The cold-hearted scientist is certainly the true monster of The Curse of Frankenstein, one that holds you in suspense for a good duration of the runtime. While Colin Clive played Frankenstein as a man who has bitten off more than he can chew, Cushing’s Frankenstein is a man filled with hellish determination. He is sweet as sugar to his fiancé, Elizabeth (Played by Hazel Court), who is oblivious to his steamy encounters with his maid, Justine (Played by Valerie Gaunt). We get the feeling that this affair will not end on civil terms and it does take a turn for the nasty, especially when Justine reveals serious news to Victor and pleads for marriage. It is also difficult to watch the friendship between Frankenstein and Krempe deteriorate into a bitter relationship with Krempe constantly pleading with Frankenstein to end this madness. While Clive’s Frankenstein is celebrated more than Cushing’s, the better of the two will always be Cushing. At times, he can be incredibly charismatic and even charming but in the blink of an eye, his gentlemanly charm is undercut by a sinister meeting with a mortician for a pair of eyeballs.

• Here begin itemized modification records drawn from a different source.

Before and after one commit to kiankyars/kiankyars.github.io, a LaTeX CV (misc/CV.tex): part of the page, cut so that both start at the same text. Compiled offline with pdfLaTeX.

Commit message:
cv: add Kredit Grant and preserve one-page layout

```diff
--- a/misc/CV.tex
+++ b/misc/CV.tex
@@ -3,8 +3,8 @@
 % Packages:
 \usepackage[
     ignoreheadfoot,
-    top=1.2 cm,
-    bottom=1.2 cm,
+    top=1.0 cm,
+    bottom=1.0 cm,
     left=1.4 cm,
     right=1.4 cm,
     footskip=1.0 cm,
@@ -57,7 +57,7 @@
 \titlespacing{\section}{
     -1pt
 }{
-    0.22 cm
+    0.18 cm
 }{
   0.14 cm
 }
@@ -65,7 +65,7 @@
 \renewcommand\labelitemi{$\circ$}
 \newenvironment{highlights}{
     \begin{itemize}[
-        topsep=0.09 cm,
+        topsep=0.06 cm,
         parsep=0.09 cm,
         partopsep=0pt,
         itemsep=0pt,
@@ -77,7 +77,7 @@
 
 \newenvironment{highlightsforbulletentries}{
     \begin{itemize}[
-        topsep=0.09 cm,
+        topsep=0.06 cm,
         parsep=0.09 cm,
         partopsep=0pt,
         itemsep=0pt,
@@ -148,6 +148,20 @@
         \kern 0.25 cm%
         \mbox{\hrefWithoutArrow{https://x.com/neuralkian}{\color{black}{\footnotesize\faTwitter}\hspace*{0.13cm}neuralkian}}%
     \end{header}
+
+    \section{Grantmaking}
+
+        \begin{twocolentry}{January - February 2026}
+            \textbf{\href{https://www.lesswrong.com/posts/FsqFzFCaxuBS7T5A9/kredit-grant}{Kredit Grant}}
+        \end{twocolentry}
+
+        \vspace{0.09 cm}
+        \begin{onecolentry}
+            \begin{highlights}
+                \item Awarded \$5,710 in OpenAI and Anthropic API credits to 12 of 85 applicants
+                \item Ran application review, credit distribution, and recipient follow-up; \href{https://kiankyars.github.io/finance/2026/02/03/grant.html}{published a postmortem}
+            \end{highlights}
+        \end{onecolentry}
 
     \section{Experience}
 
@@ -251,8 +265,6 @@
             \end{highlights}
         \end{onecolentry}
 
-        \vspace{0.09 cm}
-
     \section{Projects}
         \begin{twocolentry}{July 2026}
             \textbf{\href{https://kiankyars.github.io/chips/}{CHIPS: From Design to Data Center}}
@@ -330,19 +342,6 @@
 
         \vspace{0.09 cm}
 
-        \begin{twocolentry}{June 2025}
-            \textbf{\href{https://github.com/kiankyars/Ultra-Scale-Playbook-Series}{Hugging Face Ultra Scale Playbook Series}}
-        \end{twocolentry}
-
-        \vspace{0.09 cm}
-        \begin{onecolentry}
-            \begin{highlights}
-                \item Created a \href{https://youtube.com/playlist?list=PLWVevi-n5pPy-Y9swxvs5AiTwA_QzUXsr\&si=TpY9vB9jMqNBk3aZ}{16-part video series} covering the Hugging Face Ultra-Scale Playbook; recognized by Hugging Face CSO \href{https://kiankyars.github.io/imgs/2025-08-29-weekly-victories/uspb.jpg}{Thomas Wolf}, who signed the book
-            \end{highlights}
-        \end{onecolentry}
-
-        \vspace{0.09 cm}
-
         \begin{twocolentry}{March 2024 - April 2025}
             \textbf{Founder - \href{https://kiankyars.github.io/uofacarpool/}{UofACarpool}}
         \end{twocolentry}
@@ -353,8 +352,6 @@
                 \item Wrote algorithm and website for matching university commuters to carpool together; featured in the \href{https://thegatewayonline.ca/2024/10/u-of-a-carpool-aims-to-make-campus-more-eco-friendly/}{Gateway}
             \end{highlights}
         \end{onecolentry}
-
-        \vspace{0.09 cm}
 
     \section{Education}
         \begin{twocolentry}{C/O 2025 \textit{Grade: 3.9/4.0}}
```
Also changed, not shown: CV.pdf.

Krempe is ultimately the subtle hero of The Curse of Frankenstein, the voice of reason who puts the monster down once and then frustratingly disappears from the terrifying climax.
Made on the cheap, The Curse of Frankenstein doesn’t have the grand fiery ending that Universal’s Frankenstein has. The film has a bit more of a personal climax, one that, yes, does end with flames and a vat of acid (in place of a windmill), but with hints that this may all have been in Victor’s head. Could it be that the monster never existed at all? Quite the creative spin on the legendary material! The miniscule budget does force director Terence Fisher to really focus on character development to really take center stage and luckily, amazing talent surrounds him. He also does a fantastic job creating a spooky atmosphere with very little. The most detailed set is certainly Frankenstein’s boiling and bubbling lab, cramped and confined when viewed next to the stone structure seen in Universal’s Frankenstein. While it certainly isn’t perfect and there is just too little of Lee, The Curse of Frankenstein belongs to Cushing and that inauspicious gothic mood. The ending is certainly grim with madness running amok (just get a load of that final image). It does send the viewer off shaken and that is all that many can ask of a good horror movie. Overall, if you’re not really in the mood to revisit Universal’s legendary classic for the 50th time, seek out this Technicolor nightmare on Halloween night. It may have you switching on a nightlight or two.
The Curse of Frankenstein is available on DVD.